Last week, I wrote about DIY illusions, and I feel like I have to come clean. Roxanne’s comment reminded me that it’s nearly impossible to discuss DIY culture and not mention weddings. I did it, though—I churned out the whole piece without mentioning the “W” word once. As it turns out, my fiancé and I are awash in the final weeks of planning our wedding. Although the topic is at the forefront of my mind, I thought I’d do this space a favor and leave all of that wedding business out. I figured there’s already enough (and perhaps too much) internet real estate devoted to the chiffon/taffeta/burlap/mason jar dream of getting hitched with all the trimmings.
If you’ll allow me, though, I’d like to reflect a bit further on DIY culture, a trend that has both fascinated and bewildered me as we’ve navigated the wedding planning process since our engagement in March. Much of our wedding is “DIY,” in the sense that we’re doing it ourselves. The only professional we’ve hired is a photographer, so many of the logistical and material aspects of the day will be created and executed by ourselves or our loved ones. But this isn’t what I mean at all when I use the letters “D-I-Y.”
DIY culture, I think, is a pervasive sense that the material aspects of a wedding, or a home, or a life, for that matter, are only special and meaningful when they are crafted and personalized and customized by oneself, for oneself. There's certainly something special about the things we make ourselves, but the pressure to create-your-own everything can sometimes be overwhelming. Perhaps this anxiety is fueled by our overexposure to the intimate details of the lives of others and a resulting desire to differentiate ourselves.
Weddings are such a common life cycle event, but after you’ve ogled wedding blog photos from around the world, followed by a healthy dose of your 500 favorite Facebook friends’ weddings, “common” takes on a whole new meaning. It’s hard not to wonder whether there is anything new under the sun.

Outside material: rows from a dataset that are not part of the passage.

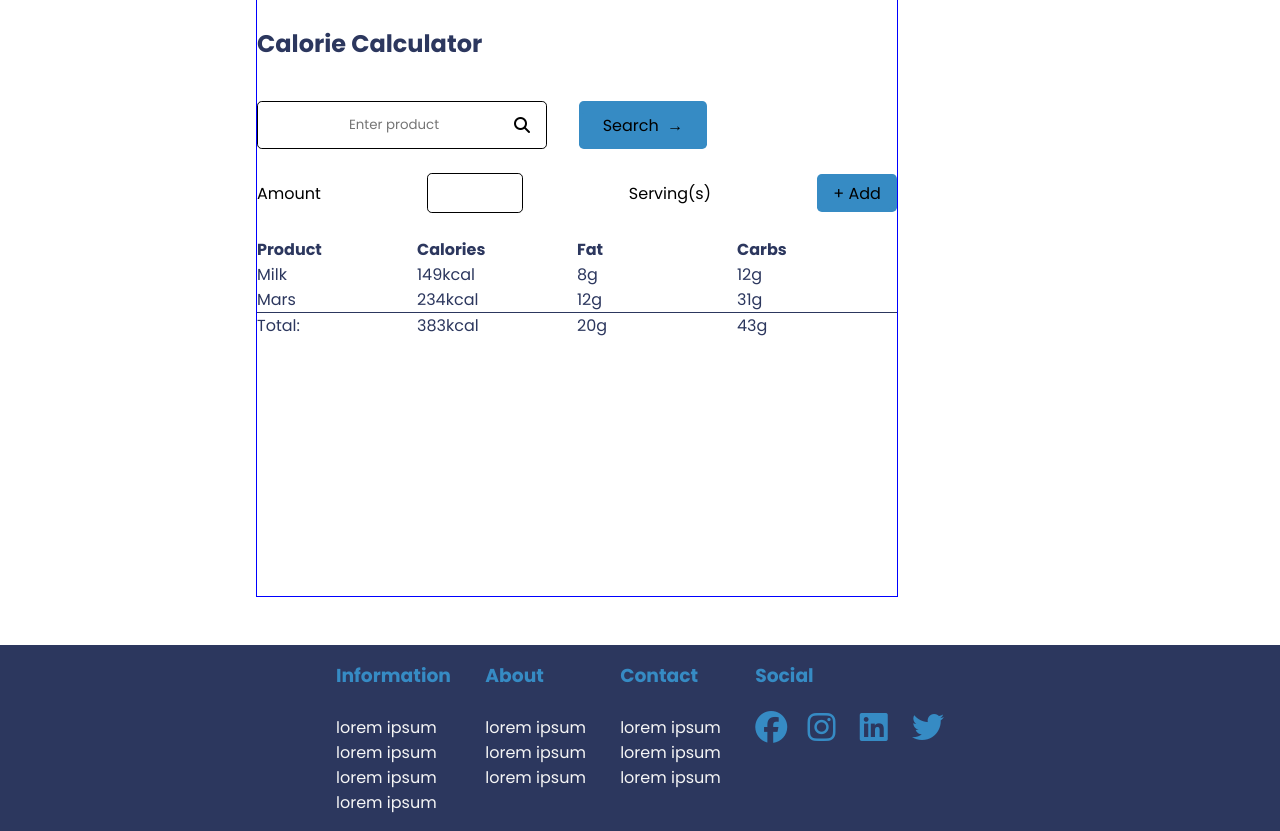
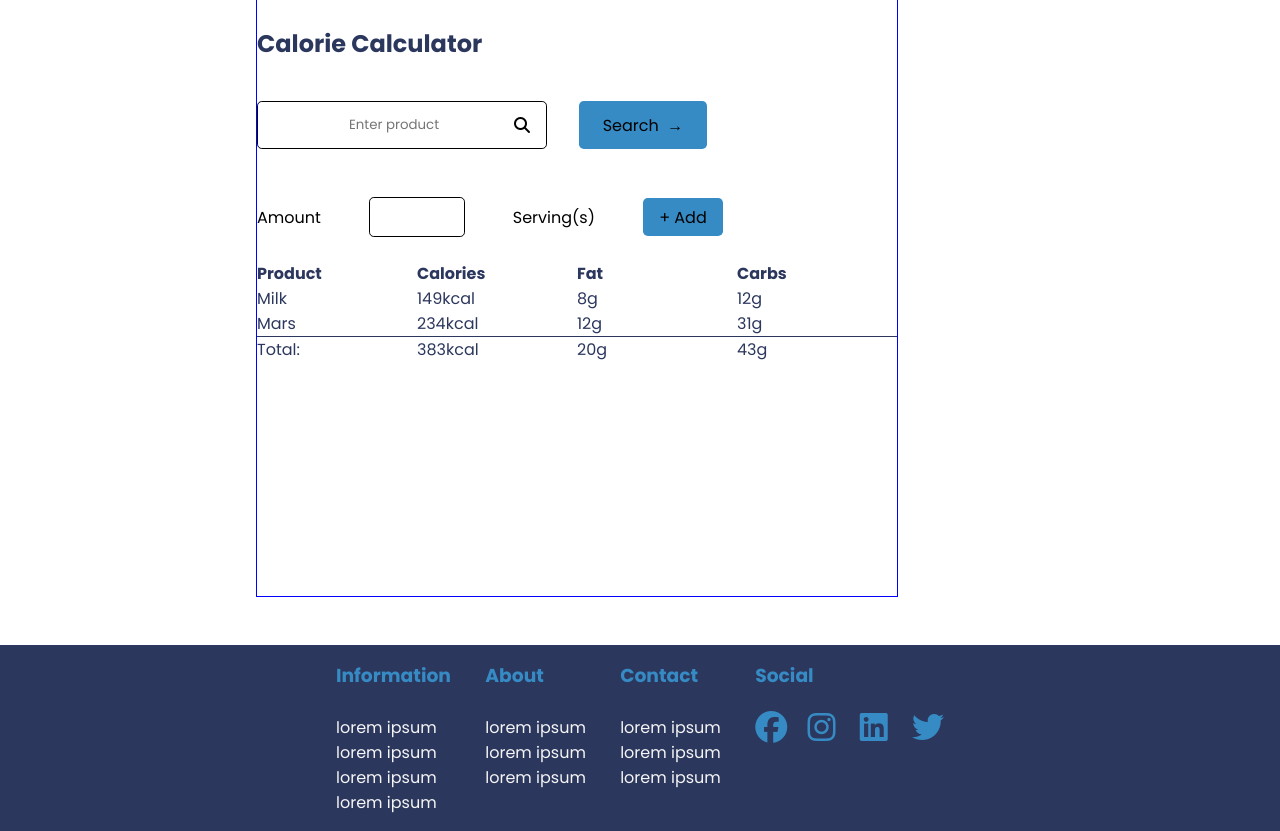
Before and after one commit to ijzzBloc/Clueless-Cook, a website built with Parcel: page src/kcal-calc.html in a window 1280 px wide. Shown: the part 83-914 px from the top of the page. Built offline with nearby package versions, Linux system fonts and the light colour scheme; a web font is replaced by a local one.

Commit message:
small update

```diff
--- a/src/kcal-calculator.css
+++ b/src/kcal-calculator.css
@@ -80,9 +80,12 @@
 .serving-bar {
     height: auto;
     display: flex;
-    justify-content: space-between;
     align-items: center;
     padding-bottom: 3vh;
+    padding-top: 3vh;
+}
+.serving-bar > div {
+    margin-right: 3rem;
 }
 
 #servingamount {
```
Also changed, not shown: 2 other files.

I went to a talk this weekend by Austin Kleon, author of Steal Like an Artist, and I couldn’t help but apply his perspective on creativity more broadly to weddings and other aspects of life too (I hope he doesn’t mind!). The idea is simply to get comfortable with the idea that nothing is completely original. Our creative works (and our homes and our weddings) are composites of the objects and the people and the ideas that have come before us.
This approach isn’t meant to be depressing, but rather freeing. What’s different and special each time a new poem is written, or a new couple gets married, is simply the remix of influences and the presence of the individuals themselves who are creating or transitioning or moving through life, like those who’ve gone before them. That’s all, and that’s enough.
Sometimes I’ve wondered in the past few months whether we’re doing enough to make our wedding feel personal or unique. We haven’t managed to cover anything in burlap or chalkboard paint (yet?), because we’re too busy arranging basic things, like matching up the number of chairs with the number of tushes. I’m relieved to be reminded, though, that everything we’re doing has been done before. What’s different this time is simply that we’re the ones doing it, together.